Actresses Khomotso Manyaka, right, and Keaoboka Makanyane, left, watch the Oscar nominations on an internet feed with fellow pupils at the School of the Arts in Johannesburg, Tuesday Jan. 25, 2011. The two are proud to been part of a film with an important lesson about AIDS in a country where teens like themselves carry heavy burdens because of the disease. The film almost made it to the Oscars with "Life, above all." It had been among nine possible best foreign language film nominees, but did not make the final cut when the Oscar five were announced. (AP Photo/Denis Farrell)
JOHANNESBURG — Two young South African actresses said Tuesday they’re proud to have been part of a film about the harsh realities of AIDS in their country even though the movie missed the final cut for an Academy Award nomination.
“Life, above all” had been among nine possible best foreign language film nominees, but was not one of the final five chosen.
The film based on Canadian writer Allan Stratton’s 2004 novel “Chanda’s Secrets,” is set in impoverished, rural South Africa, a world of prejudice and superstition surrounding AIDS. Twelve-year-old Chanda shows maturity and courage beyond her years when the disease strikes her family.
Khomotso Manyaka, 15, who played the lead character, said she hopes young viewers will leave her movie with the message that “they don’t have to keep secrets.”
“HIV is not something that you can hide,” said her co-star, 14-year-old Keaoboka Makanyane. “You have to talk about it so that you can get help.”
Both teens come from the same small town in rural northeastern South Africa and are in their first year as boarders at South Africa’s equivalent of New York’s “Fame” school.

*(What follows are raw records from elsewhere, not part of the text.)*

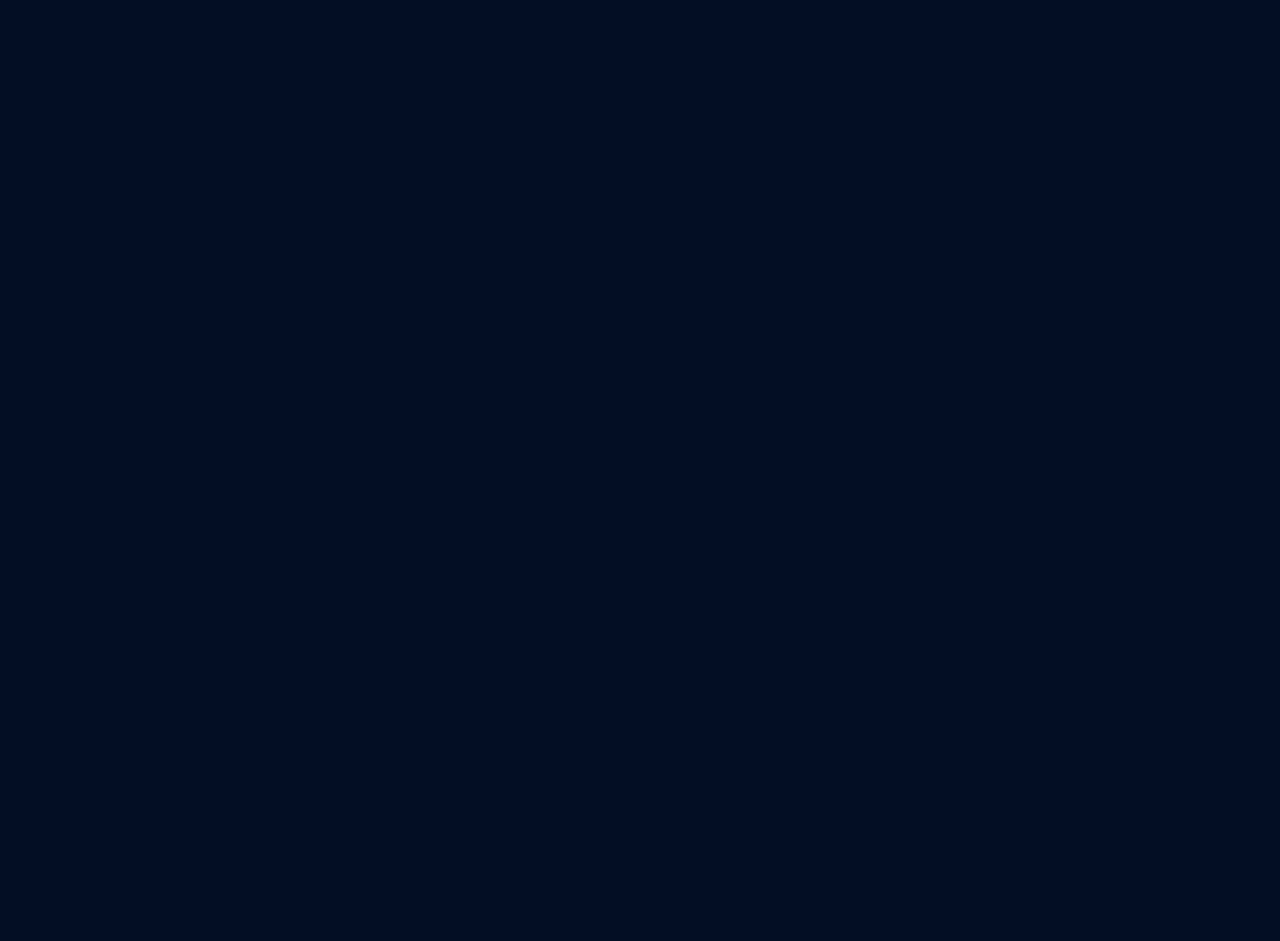
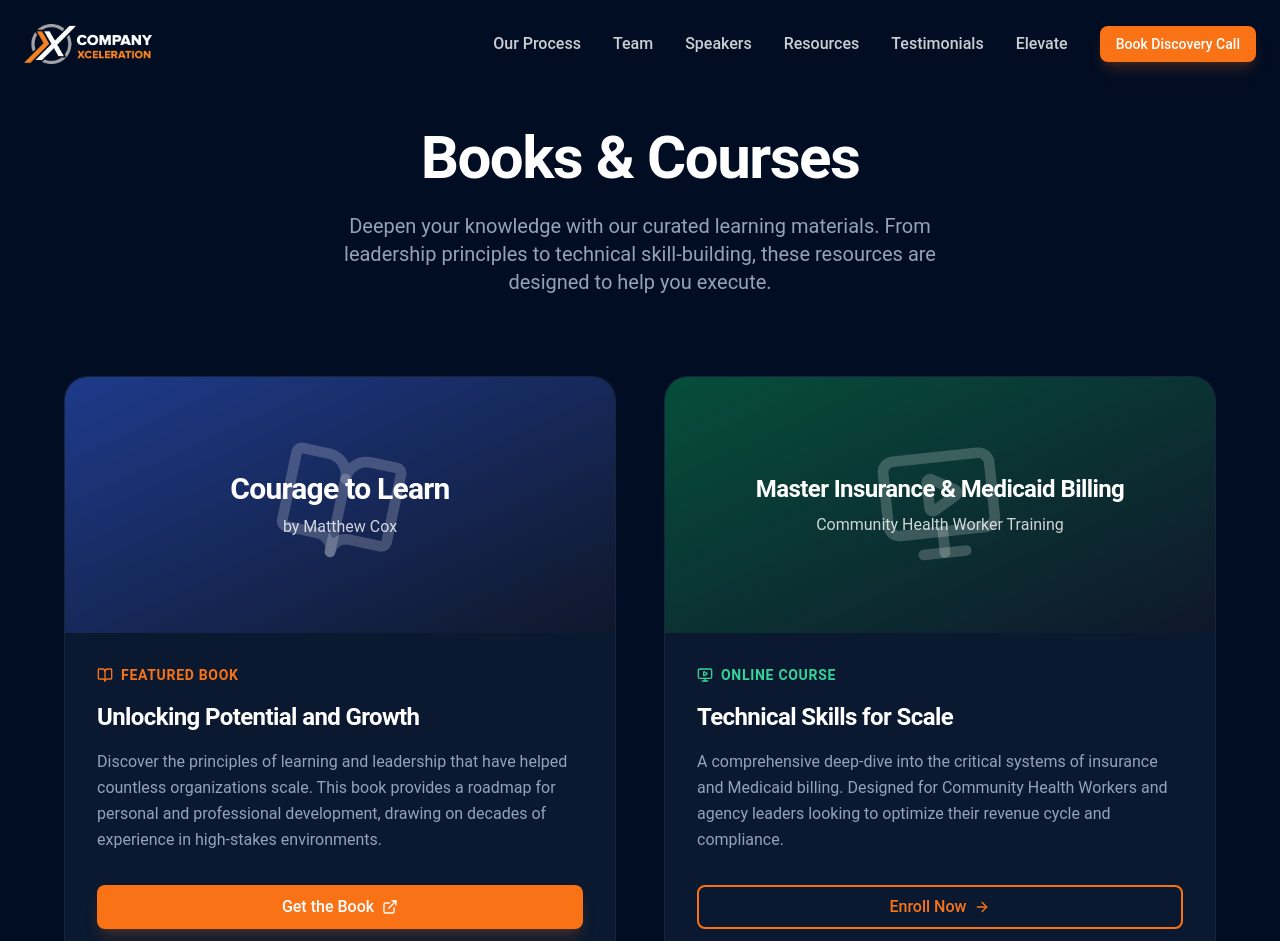
Before and after one commit to Mlcox2/company-xceleration, a React (Vite) app: page /resources in a window 1280 px wide. Before the commit this address had no page. Shown: the top 941 px of the page. Before the commit the page ends 800 px from the top, so only its background shows below. Built offline with nearby package versions, Linux system fonts and the light colour scheme.

Commit message:
Add Resources page for books and courses, update navigation

```diff
--- a/src/App.tsx
+++ b/src/App.tsx
@@ -7,6 +7,7 @@ import { Booking } from './pages/Booking';
 import { TestimonialsPage } from './pages/TestimonialsPage';
 import { TeamPage } from './pages/TeamPage';
 import { SpeakersPage } from './pages/SpeakersPage';
+import { ResourcesPage } from './pages/ResourcesPage';
 import { Assessment } from './pages/Assessment';
 import { AssessmentResult } from './pages/AssessmentResult';
 import { assessmentResults } from './data/assessmentContent';
@@ -23,6 +24,7 @@ function App() {
                     <Route path="/testimonials" element={<TestimonialsPage />} />
                     <Route path="/team" element={<TeamPage />} />
                     <Route path="/speakers" element={<SpeakersPage />} />
+                    <Route path="/resources" element={<ResourcesPage />} />
 
                     {/* Assessment Routes */}
                     <Route path="/assessment" element={<Assessment />} />
--- a/src/components/Navbar.tsx
+++ b/src/components/Navbar.tsx
@@ -19,6 +19,7 @@ export const Navbar = () => {
         { name: 'Our Process', href: '/#process' },
         { name: 'Team', href: '/team' },
         { name: 'Speakers', href: '/speakers' },
+        { name: 'Resources', href: '/resources' },
         { name: 'Testimonials', href: '/testimonials' },
         { name: 'Elevate', href: '/elevate' },
     ];
--- /dev/null
+++ b/src/pages/ResourcesPage.tsx
@@ -0,0 +1,110 @@
+
+import { Navbar } from '../components/Navbar';
+import { Footer } from '../components/Footer';
+import { Button } from '../components/Button';
+import { BookOpen, MonitorPlay, ArrowRight, ExternalLink } from 'lucide-react';
+import { motion } from 'framer-motion';
+
+export const ResourcesPage = () => {
+    return (
+        <div className="bg-background min-h-screen text-text-primary font-body">
+            <Navbar />
+
+            <main className="pt-32">
+                <section className="container mx-auto px-6 mb-20 text-center">
+                    <motion.h1
+                        initial={{ opacity: 0, y: 20 }}
+                        animate={{ opacity: 1, y: 0 }}
+                        className="text-4xl md:text-6xl font-bold text-white mb-6 font-heading"
+                    >
+                        Books & Courses
+                    </motion.h1>
+                    <p className="text-xl text-text-secondary max-w-2xl mx-auto">
+                        Deepen your knowledge with our curated learning materials. From leadership principles to technical skill-building, these resources are designed to help you execute.
+                    </p>
+                </section>
+
+                <section className="container mx-auto px-6 mb-24">
+                    <div className="max-w-6xl mx-auto grid md:grid-cols-2 gap-12">
+
+                        {/* Book Section */}
+                        <motion.div
+                            initial={{ opacity: 0, x: -20 }}
+                            whileInView={{ opacity: 1, x: 0 }}
+                            viewport={{ once: true }}
+                            className="bg-background-card border border-white/5 rounded-3xl overflow-hidden flex flex-col group hover:border-primary/30 transition-all"
+                        >
+                            <div className="h-64 bg-gradient-to-br from-blue-900 to-slate-900 relative flex items-center justify-center p-8">
+                                <BookOpen className="text-white/20 w-32 h-32 absolute rotate-12" />
+                                <div className="z-10 text-center">
+                                    <h3 className="text-3xl font-bold text-white font-heading mb-2">Courage to Learn</h3>
+                                    <p className="text-white/80">by Matthew Cox</p>
+                                </div>
+                            </div>
+                            <div className="p-8 flex flex-col flex-grow">
+                                <div className="flex items-center gap-2 text-primary uppercase tracking-wider text-sm font-bold mb-4">
+                                    <BookOpen size={16} />
+                                    <span>Featured Book</span>
+                                </div>
+                                <h3 className="text-2xl font-bold text-white mb-4">Unlocking Potential and Growth</h3>
+                                <p className="text-text-secondary leading-relaxed mb-8 flex-grow">
+                                    Discover the principles of learning and leadership that have helped countless organizations scale. This book provides a roadmap for personal and professional development, drawing on decades of experience in high-stakes environments.
+                                </p>
+                                <Button
+                                    fullWidth
+                                    onClick={() => window.open('https://courage-to-learn-platform.vercel.app/', '_blank')}
+                                >
+                                    Get the Book <ExternalLink className="ml-2 w-4 h-4" />
+                                </Button>
+                            </div>
+                        </motion.div>
+
+                        {/* Course Section */}
+                        <motion.div
+                            initial={{ opacity: 0, x: 20 }}
+                            whileInView={{ opacity: 1, x: 0 }}
+                            viewport={{ once: true }}
+                            transition={{ delay: 0.2 }}
+                            className="bg-background-card border border-white/5 rounded-3xl overflow-hidden flex flex-col group hover:border-primary/30 transition-all"
+                        >
+                            <div className="h-64 bg-gradient-to-br from-emerald-900 to-slate-900 relative flex items-center justify-center p-8">
+                                <MonitorPlay className="text-white/20 w-32 h-32 absolute -rotate-6" />
+                                <div className="z-10 text-center relative max-w-md">
+                                    <h3 className="text-2xl font-bold text-white font-heading mb-2">Master Insurance & Medicaid Billing</h3>
+                                    <p className="text-white/80">Community Health Worker Training</p>
+                                </div>
+                            </div>
+                            <div className="p-8 flex flex-col flex-grow">
+                                <div className="flex items-center gap-2 text-emerald-400 uppercase tracking-wider text-sm font-bold mb-4">
+                                    <MonitorPlay size={16} />
+                                    <span>Online Course</span>
+                                </div>
+                                <h3 className="text-2xl font-bold text-white mb-4">Technical Skills for Scale</h3>
+                                <p className="text-text-secondary leading-relaxed mb-8 flex-grow">
+                                    A comprehensive deep-dive into the critical systems of insurance and Medicaid billing. Designed for Community Health Workers and agency leaders looking to optimize their revenue cycle and compliance.
+                                </p>
+                                <Button
+                                    variant="outline"
+                                    fullWidth
+                                    onClick={() => window.open('https://nas.io/company-xceleration/events/community-health-worker-training-master-insurance-medicaid-billing', '_blank')}
+                                >
+                                    Enroll Now <ArrowRight className="ml-2 w-4 h-4" />
+                                </Button>
+                            </div>
+                        </motion.div>
+
+                    </div>
+                </section>
+
+                <section className="container mx-auto px-6 mb-24 text-center">
+                    <p className="text-text-secondary mb-6">Looking for custom training for your team?</p>
+                    <a href="/booking" className="text-primary hover:text-white transition-colors font-medium inline-flex items-center">
+                        Book a consultation <ArrowRight className="ml-2 w-4 h-4" />
+                    </a>
+                </section>
+            </main>
+
+            <Footer />
+        </div>
+    );
+};
```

They earned full scholarships to the prestigious National School of the Arts in Johannesburg on the strength of their performances in the film.
The two teens, who had never before been out of the country, also have had a chance to see the world since the movie’s release, going to film festivals in Europe and the Middle East.
On Tuesday, they gathered with fellow students to watch an Internet feed of the Academy Award nominations announced from the United States.
The movie’s director, Oliver Schmitz, praised both young, first-time actresses.
“I’m proud to have gotten this far,” Schmitz said in a telephone interview from his base in Germany. “I’m proud of the movie.”
Years of South African government inaction have been reversed recently, but the legacy of official denial and the disease’s continuing fierce stigma have helped leave the country with more people living with HIV than anywhere else in the world.
Some 5.7 million of 50 million people are infected with the virus that causes AIDS, and South Africa has more than 1 million children orphaned by AIDS, many left to take responsibility for younger siblings.
Another South African movie with an AIDS theme, director Darrell James Roodt’s “Yesterday,” was a best foreign film nominee in 2005.